What is being asked - In the listing that follows, print every line exactly and leave the images out.

Material supplied -
◆ ◆ ◆

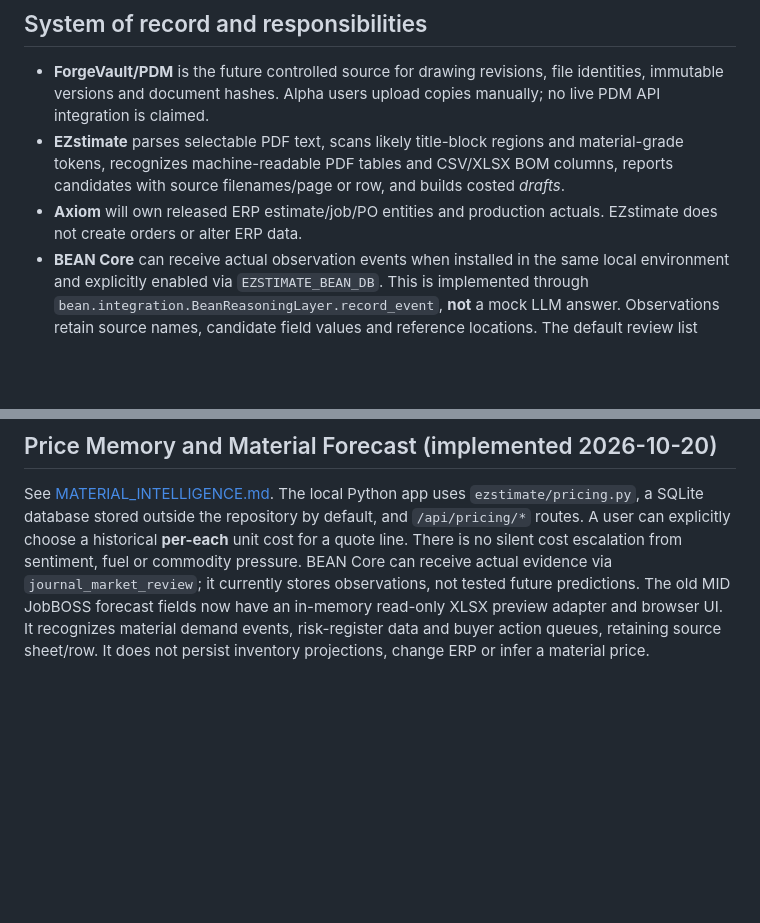
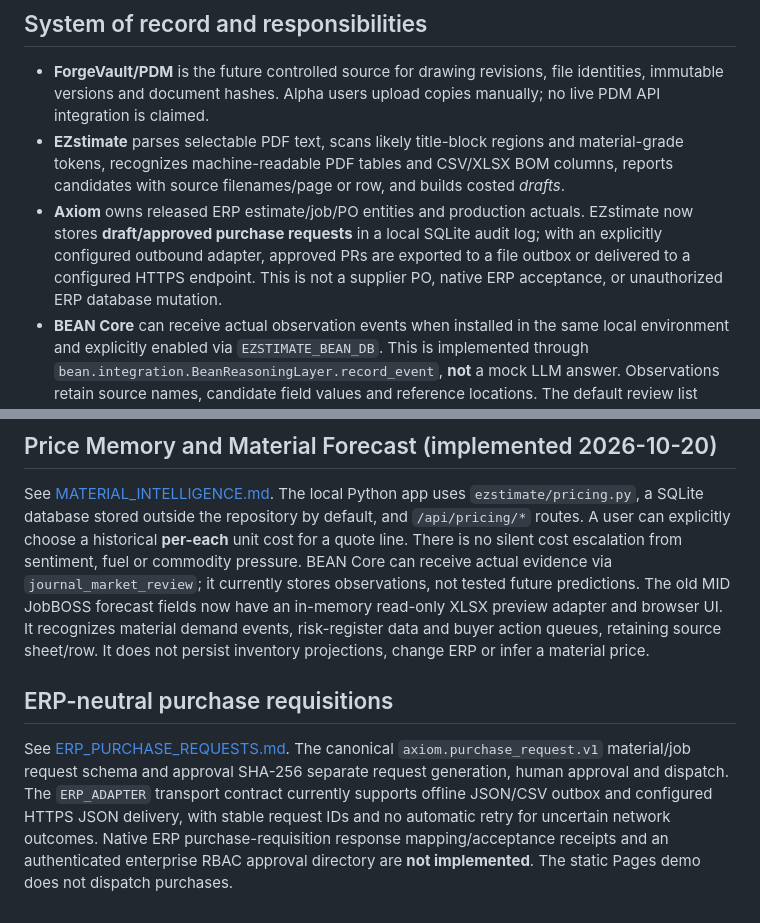
Before and after one commit to danieloculus0-bot/EZstimate, a Markdown page: docs/ARCHITECTURE.md, 2 parts joined by grey strips. GitHub-like rendering; blank space fills up the shorter version.

Commit message:
Specify ERP-neutral purchase request ownership and approval-vs-transport boundaries

```diff
--- a/docs/ARCHITECTURE.md
+++ b/docs/ARCHITECTURE.md
@@ -4,7 +4,7 @@
 
 - **ForgeVault/PDM** is the future controlled source for drawing revisions, file identities, immutable versions and document hashes. Alpha users upload copies manually; no live PDM API integration is claimed.
 - **EZstimate** parses selectable PDF text, scans likely title-block regions and material-grade tokens, recognizes machine-readable PDF tables and CSV/XLSX BOM columns, reports candidates with source filenames/page or row, and builds costed *drafts*.
-- **Axiom** will own released ERP estimate/job/PO entities and production actuals. EZstimate does not create orders or alter ERP data.
+- **Axiom** owns released ERP estimate/job/PO entities and production actuals. EZstimate now stores **draft/approved purchase requests** in a local SQLite audit log; with an explicitly configured outbound adapter, approved PRs are exported to a file outbox or delivered to a configured HTTPS endpoint. This is not a supplier PO, native ERP acceptance, or unauthorized ERP database mutation.
 - **BEAN Core** can receive actual observation events when installed in the same local environment and explicitly enabled via `EZSTIMATE_BEAN_DB`. This is implemented through `bean.integration.BeanReasoningLayer.record_event`, **not** a mock LLM answer. Observations retain source names, candidate field values and reference locations. The default review list remains clearly identified as EZstimate deterministic checks, not autonomous BEAN inference.
 
 ## Pricing formula and critical unknowns
@@ -34,3 +34,7 @@ Axiom's local module at superforge/integrations/ezstimate_quote.py imports an ex
 ## Price Memory and Material Forecast (implemented 2026-10-20)
 
 See [MATERIAL_INTELLIGENCE.md](MATERIAL_INTELLIGENCE.md). The local Python app uses `ezstimate/pricing.py`, a SQLite database stored outside the repository by default, and `/api/pricing/*` routes. A user can explicitly choose a historical **per-each** unit cost for a quote line. There is no silent cost escalation from sentiment, fuel or commodity pressure. BEAN Core can receive actual evidence via `journal_market_review`; it currently stores observations, not tested future predictions. The old MID JobBOSS forecast fields now have an in-memory read-only XLSX preview adapter and browser UI. It recognizes material demand events, risk-register data and buyer action queues, retaining source sheet/row. It does not persist inventory projections, change ERP or infer a material price.
+
+## ERP-neutral purchase requisitions
+
+See [ERP_PURCHASE_REQUESTS.md](ERP_PURCHASE_REQUESTS.md). The canonical `axiom.purchase_request.v1` material/job request schema and approval SHA-256 separate request generation, human approval and dispatch. The `ERP_ADAPTER` transport contract currently supports offline JSON/CSV outbox and configured HTTPS JSON delivery, with stable request IDs and no automatic retry for uncertain network outcomes. Native ERP purchase-requisition response mapping/acceptance receipts and an authenticated enterprise RBAC approval directory are **not implemented**. The static Pages demo does not dispatch purchases.
```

◆ ◆ ◆

Result -
Before and after one commit to danieloculus0-bot/EZstimate, a Markdown page: docs/ARCHITECTURE.md, 2 parts joined by grey strips. GitHub-like rendering; blank space fills up the shorter version.

Commit message:
Specify ERP-neutral purchase request ownership and approval-vs-transport boundaries

```diff
--- a/docs/ARCHITECTURE.md
+++ b/docs/ARCHITECTURE.md
@@ -4,7 +4,7 @@
 
 - **ForgeVault/PDM** is the future controlled source for drawing revisions, file identities, immutable versions and document hashes. Alpha users upload copies manually; no live PDM API integration is claimed.
 - **EZstimate** parses selectable PDF text, scans likely title-block regions and material-grade tokens, recognizes machine-readable PDF tables and CSV/XLSX BOM columns, reports candidates with source filenames/page or row, and builds costed *drafts*.
-- **Axiom** will own released ERP estimate/job/PO entities and production actuals. EZstimate does not create orders or alter ERP data.
+- **Axiom** owns released ERP estimate/job/PO entities and production actuals. EZstimate now stores **draft/approved purchase requests** in a local SQLite audit log; with an explicitly configured outbound adapter, approved PRs are exported to a file outbox or delivered to a configured HTTPS endpoint. This is not a supplier PO, native ERP acceptance, or unauthorized ERP database mutation.
 - **BEAN Core** can receive actual observation events when installed in the same local environment and explicitly enabled via `EZSTIMATE_BEAN_DB`. This is implemented through `bean.integration.BeanReasoningLayer.record_event`, **not** a mock LLM answer. Observations retain source names, candidate field values and reference locations. The default review list remains clearly identified as EZstimate deterministic checks, not autonomous BEAN inference.
 
 ## Pricing formula and critical unknowns
@@ -34,3 +34,7 @@ Axiom's local module at superforge/integrations/ezstimate_quote.py imports an ex
 ## Price Memory and Material Forecast (implemented 2026-10-20)
 
 See [MATERIAL_INTELLIGENCE.md](MATERIAL_INTELLIGENCE.md). The local Python app uses `ezstimate/pricing.py`, a SQLite database stored outside the repository by default, and `/api/pricing/*` routes. A user can explicitly choose a historical **per-each** unit cost for a quote line. There is no silent cost escalation from sentiment, fuel or commodity pressure. BEAN Core can receive actual evidence via `journal_market_review`; it currently stores observations, not tested future predictions. The old MID JobBOSS forecast fields now have an in-memory read-only XLSX preview adapter and browser UI. It recognizes material demand events, risk-register data and buyer action queues, retaining source sheet/row. It does not persist inventory projections, change ERP or infer a material price.
+
+## ERP-neutral purchase requisitions
+
+See [ERP_PURCHASE_REQUESTS.md](ERP_PURCHASE_REQUESTS.md). The canonical `axiom.purchase_request.v1` material/job request schema and approval SHA-256 separate request generation, human approval and dispatch. The `ERP_ADAPTER` transport contract currently supports offline JSON/CSV outbox and configured HTTPS JSON delivery, with stable request IDs and no automatic retry for uncertain network outcomes. Native ERP purchase-requisition response mapping/acceptance receipts and an authenticated enterprise RBAC approval directory are **not implemented**. The static Pages demo does not dispatch purchases.
```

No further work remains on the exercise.